With India determined to develop itself as a hub of defence manufacturing, how it handles the sale of the BrahMos would be an important factor in its potential emergence as a net provider of regional security in the Indo-Pacific.
By: HARSH V. PANT and JAVIN ARYAN
Earlier this month, India and the Philippines signed the “Implementing Arrangement” on defence material and equipment procurement. This agreement lays the groundwork for sales of defence systems, such as the highly anticipated export of the BrahMos cruise missile, through the government-to-government route. As the Philippines’ Secretary of National Defence publicly acknowledges the archipelagic country’s intention of purchasing the missile, and the Navy Chief calls it the ideal weapon, a potential export deal moves one step closer to reality. This deal will be of great significance for multiple reasons, and even though the procurement process is progressing steadfastly, there still lie many challenges ahead.
Research and development of the BrahMos cruise missile systems began in the late 1990s. Manufactured by BrahMos Aerospace Limited, a joint venture between India’s Defence Research and Development Organisation (DRDO) and Russia’s NPO Mashinostroyeniya (NPOM), this is the first supersonic cruise missile to enter service. Capable of flying at a speed of Mach 2.8 (almost three times the speed of sound), it has a range of at least 290 km.
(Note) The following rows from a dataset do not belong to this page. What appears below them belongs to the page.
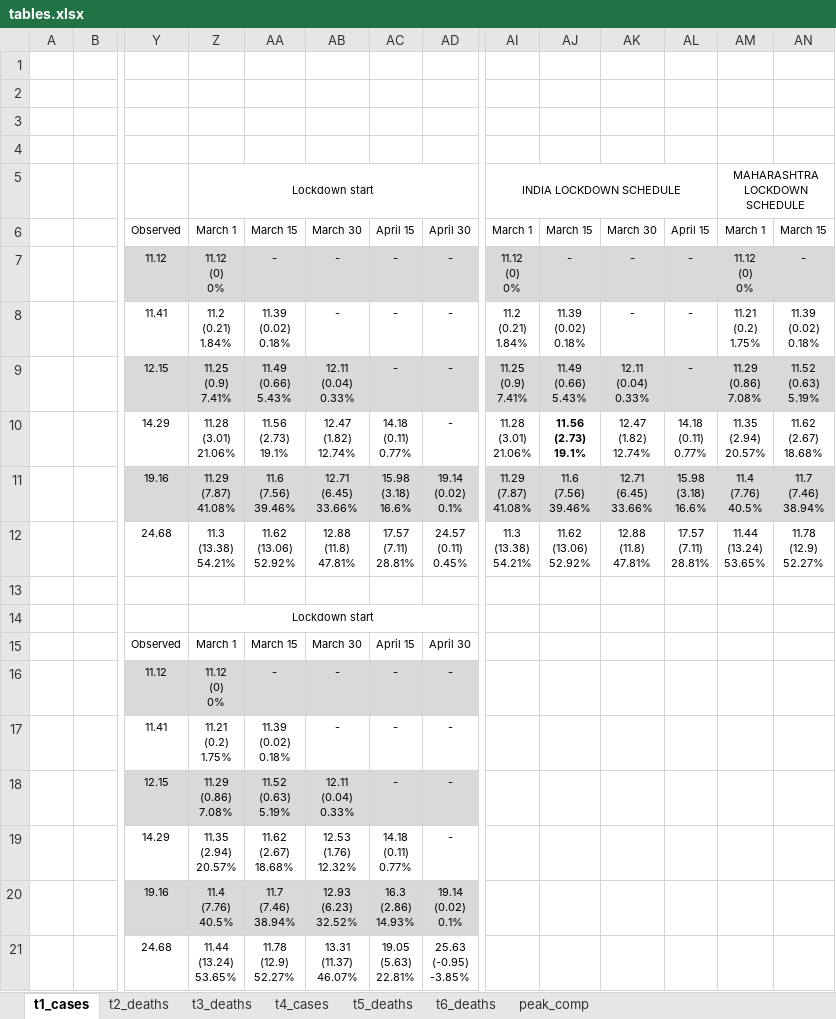
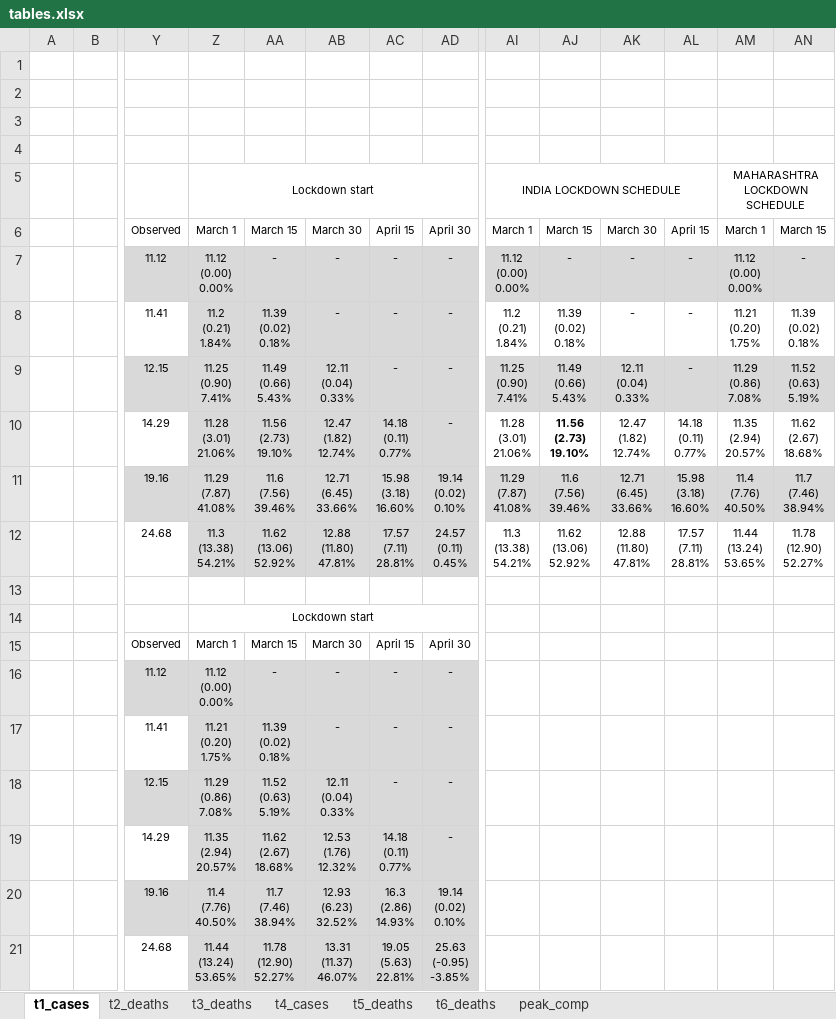
Before and after one commit to maxsal/covind_stuff, an Excel workbook: lockdown/tables.xlsx, sheet t1_cases, drawn as a sheet; only a part is shown, gaps mark what is left out; values as stored, in another font and other column widths than the file's, no borders; ↵ is a line break in a cell; the diff names each change by its address in the sheet, - before the commit and + after, or states it on an @@ line.

```diff
--- a/lockdown/tables.xlsx (sheet t1_cases)
+++ b/lockdown/tables.xlsx (sheet t1_cases)
-Z7: 11.12 ↵ (0) ↵ 0%
+Z7: 11.12 ↵ (0.00) ↵ 0.00%
-AI7: 11.12 ↵ (0) ↵ 0%
+AI7: 11.12 ↵ (0.00) ↵ 0.00%
-AM7: 11.12 ↵ (0) ↵ 0%
+AM7: 11.12 ↵ (0.00) ↵ 0.00%
-Z8:AD8 fill: none
+Z8:AD8 fill: #D9D9D9
-AM8: 11.21 ↵ (0.2) ↵ 1.75%
+AM8: 11.21 ↵ (0.20) ↵ 1.75%
-Z9: 11.25 ↵ (0.9) ↵ 7.41%
+Z9: 11.25 ↵ (0.90) ↵ 7.41%
-AI9: 11.25 ↵ (0.9) ↵ 7.41%
+AI9: 11.25 ↵ (0.90) ↵ 7.41%
-Z10:AD10 fill: none
+Z10:AD10 fill: #D9D9D9
-AA10: 11.56 ↵ (2.73) ↵ 19.1%
+AA10: 11.56 ↵ (2.73) ↵ 19.10%
-AJ10: 11.56 ↵ (2.73) ↵ 19.1%
+AJ10: 11.56 ↵ (2.73) ↵ 19.10%
-AC11: 15.98 ↵ (3.18) ↵ 16.6%
+AC11: 15.98 ↵ (3.18) ↵ 16.60%
-AD11: 19.14 ↵ (0.02) ↵ 0.1%
+AD11: 19.14 ↵ (0.02) ↵ 0.10%
-AL11: 15.98 ↵ (3.18) ↵ 16.6%
+AL11: 15.98 ↵ (3.18) ↵ 16.60%
-AM11: 11.4 ↵ (7.76) ↵ 40.5%
+AM11: 11.4 ↵ (7.76) ↵ 40.50%
-Z12:AD12 fill: none
+Z12:AD12 fill: #D9D9D9
-AB12: 12.88 ↵ (11.8) ↵ 47.81%
+AB12: 12.88 ↵ (11.80) ↵ 47.81%
-AK12: 12.88 ↵ (11.8) ↵ 47.81%
+AK12: 12.88 ↵ (11.80) ↵ 47.81%
-AN12: 11.78 ↵ (12.9) ↵ 52.27%
+AN12: 11.78 ↵ (12.90) ↵ 52.27%
-Z16: 11.12 ↵ (0) ↵ 0%
+Z16: 11.12 ↵ (0.00) ↵ 0.00%
-Z17: 11.21 ↵ (0.2) ↵ 1.75%
+Z17: 11.21 ↵ (0.20) ↵ 1.75%
-Z17:AD17 fill: none
+Z17:AD17 fill: #D9D9D9
-Z19:AD19 fill: none
+Z19:AD19 fill: #D9D9D9
-Z20: 11.4 ↵ (7.76) ↵ 40.5%
+Z20: 11.4 ↵ (7.76) ↵ 40.50%
-AD20: 19.14 ↵ (0.02) ↵ 0.1%
+AD20: 19.14 ↵ (0.02) ↵ 0.10%
-Z21:AD21 fill: none
+Z21:AD21 fill: #D9D9D9
-AA21: 11.78 ↵ (12.9) ↵ 52.27%
+AA21: 11.78 ↵ (12.90) ↵ 52.27%
```
Also changed, not shown: sheet t5_deaths, sheet t2_deaths, sheet t3_deaths, sheet t6_deaths, formulas that keep their value.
Traveling with such velocity means that it would be difficult for air defence systems utilising surface-to-air missiles to intercept the BrahMos while making it easier for it to target and neutralise advanced fighter jets like the Chinese J20 moving at less than Mach 2 speeds. Even so, efforts to increase the speed and range of the missile in its next iterations are underway, with a goal of achieving hypersonic speeds (at or above Mach 5) and a maximum range of 1,500 km. India gaining membership of the Missile Technology Control Regime (MTCR) in 2016 has played a major role in the development of these capabilities.
Traveling with such velocity means that it would be difficult for air defence systems utilising surface-to-air missiles to intercept the BrahMos while making it easier for it to target and neutralise advanced fighter jets like the Chinese J20 moving at less than Mach 2 speeds.
Early naval and land variants of the BrahMos were inducted into service by the Indian Navy in 2005 and the Indian Army in 2007. Subsequently, an air-launched variant was successfully tested in November 2017 by the Indian Air Force from its Sukhoi-30 MKI fighter jet, giving the missile a dominating presence in all three domains.